Thursday, October 14, 2010
From the Living Church-
The Anglican Church of Southern Africa’s Provincial Synod, which met Sept. 29-Oct. 2, showed a church applying the painful lessons of the apartheid era to its life in the 21st century.
At the urging of the Most Rev. Thabo Makgoba, metropolitan of the province since 2008, the province began discussing the memories of white men who were conscripted into the South African armed forces. The synod’s broaching that topic was a highlight for two members of the House of Clergy: the Rev. Andrew Hunter, dean of Grahamstown, and the Rev. Dr. Bill Domeris, warden of the College of the Transfiguration.
The topic of conscription has been nearly taboo, Hunter said, because armed-forces veterans from the apartheid era are often treated as pariahs.
“For many of us, it was significant that the archbishop, as one of the nation’s young black leaders, created the space for discussion,” Hunter said. “I did two years in the army, and for me to stand there and give testimony was a hugely emotional experience.”
Hunter presented a resolution that responded to the archbishop’s call for discussing conscription and he began crying while reading that resolution. The archbishop responded by standing by Hunter’s side as he continued speaking through tears.
Renowned Hindu statesman Rajan Zed has welcomed hosting of dialogue by Archbishop of Canterbury Dr. Rowan Douglas Williams with five Hindu swamis (ascetics) in Bangalore (India) on October 20, "to engage in discussions for mutual understanding".
Zed, who is President of Universal Society of Hinduism, in a statement in Nevada (USA) today, said that serious and honest interfaith dialogue was the need of the hour. Religion was the most powerful, complex and far-reaching force in our society, so we must take it seriously. And we all knew that religion comprised much more than our own particular tradition/experience, Zed stressed.
Rajan Zed further says that in our shared pursuit for the truth, we can learn from one another and thus can arrive nearer to the truth. The dialogue may help us vanquish the stereotypes, prejudices, caricatures, etc., passed on to us from previous generations. As dialogue brings us reciprocal enrichment, we shall be spiritually richer than before the contact.
To be held at Whitefield Ecumenical Centre, participants besides Williams include: Tridandi Srimannarayana Ramanuja Chinna Jeeyar (Hyderabad), Sugunendra Theertha (Udupi), Harshanand (Bangalore), Shivamurthy Shivachary, Paramananda Bharati (Sringeri Math), and Chakravarthi Ram-Prasad (United Kingdom).
Bishop Thomas E. Breidenthal of Southern Ohio has been invited to deliver the prestigious DuBose Lectures at the School of Theology at Sewanee: The University of the South, an Episcopal seminary in Tennessee.
The DuBose Lectures are held annually as part of an alumni gathering for continuing education at Sewanee, with people from all over the country coming to hear and discuss the content of the lectures.
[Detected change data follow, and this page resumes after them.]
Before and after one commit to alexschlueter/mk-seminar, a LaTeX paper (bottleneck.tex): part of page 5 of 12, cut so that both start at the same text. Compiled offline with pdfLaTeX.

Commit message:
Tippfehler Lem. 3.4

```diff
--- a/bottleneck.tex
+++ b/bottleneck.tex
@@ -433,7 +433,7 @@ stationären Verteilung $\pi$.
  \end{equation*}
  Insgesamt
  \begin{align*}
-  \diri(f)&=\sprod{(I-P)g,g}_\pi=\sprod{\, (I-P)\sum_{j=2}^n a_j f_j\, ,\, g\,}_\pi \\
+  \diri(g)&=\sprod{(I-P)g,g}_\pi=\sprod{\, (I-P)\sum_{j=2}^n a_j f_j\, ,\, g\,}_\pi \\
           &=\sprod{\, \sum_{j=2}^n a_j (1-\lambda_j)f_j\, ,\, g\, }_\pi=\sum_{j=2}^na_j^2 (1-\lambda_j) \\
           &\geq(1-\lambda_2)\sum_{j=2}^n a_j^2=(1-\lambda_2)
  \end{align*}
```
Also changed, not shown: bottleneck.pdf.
This year's gathering is Oct. 28-29.
Breidenthal will deliver three lectures, guided by the theme, "A Better Word: Witness and Communion for the Mission of God." The first lecture, "The Blood of Abel: Atonement and the Neighbor," will explore Christ's death.
"I think there are a lot of people who don't understand why it is that Christ had to die for us ... they're troubled by the language and not really sure what the cross is about," said Breidenthal. "I thought it was very important for me to do some thinking about that, especially as these were some of the concerns I raised about the consent process in Northern Michigan." Last year, Breidenthal did not give his consent to the consecration of the Rev. Kevin Thew Forrester as bishop of Northern Michigan because of concerns about Thew Forrester's theological positions on issues such as atonement.
The second lecture, "Outside the Camp: The Church as Body Politic," looks at how authority is understood and exercised in the midst of common ministry.
"I don't talk about common ministry specifically," said the bishop, "but I talk about the church trying to follow Jesus to a place at the cross. I explore the relationship between authority and servanthood."
Wednesday, October 13, 2010
Christian, Jewish, and Muslim clergy gathered yesterday at Trinity Church in Copley Square to urge Massachusetts residents to vote no on Question 2, which would repeal the state’s affordable housing law.
They said overturning the law, known as Chapter 40B, would make it harder to build homes for senior citizens, working families, and others in need of affordable housing.
They also released a petition with more than 200 names of area clergy who oppose the ballot question.
Ellen Feingold, treasurer of the Campaign to Protect the Affordable Housing Law, said there is a long list of seniors waiting for affordable housing, some of whom have waited up to six years.
“Imagine telling an 80-year-old who says she needs affordable housing that she may have to wait as much as six years,’’ Feingold said. “It is unconscionable.’’
The 41-year-old law has long been controversial because it allows developers to bypass certain local zoning laws if municipalities lack sufficient affordable housing, which the law defines as at least 10 percent of local housing stock.
Rev. Rayford Ray, a member of the Episcopal Ministry Support Team in the Diocese of Northern Michigan, is one of four priests who stand for election as the next bishop for the Diocese of Northern Michigan. The election will be held in Escanaba on Dec. 4.
Ray, a four-time deputy to General Convention, has served for more than 20 years in the Diocese of Northern Michigan, working as ministry development coordinator and collaborating with parishes across the Upper Peninsula. He was recently an adjunct instructor at Episcopal Divinity School.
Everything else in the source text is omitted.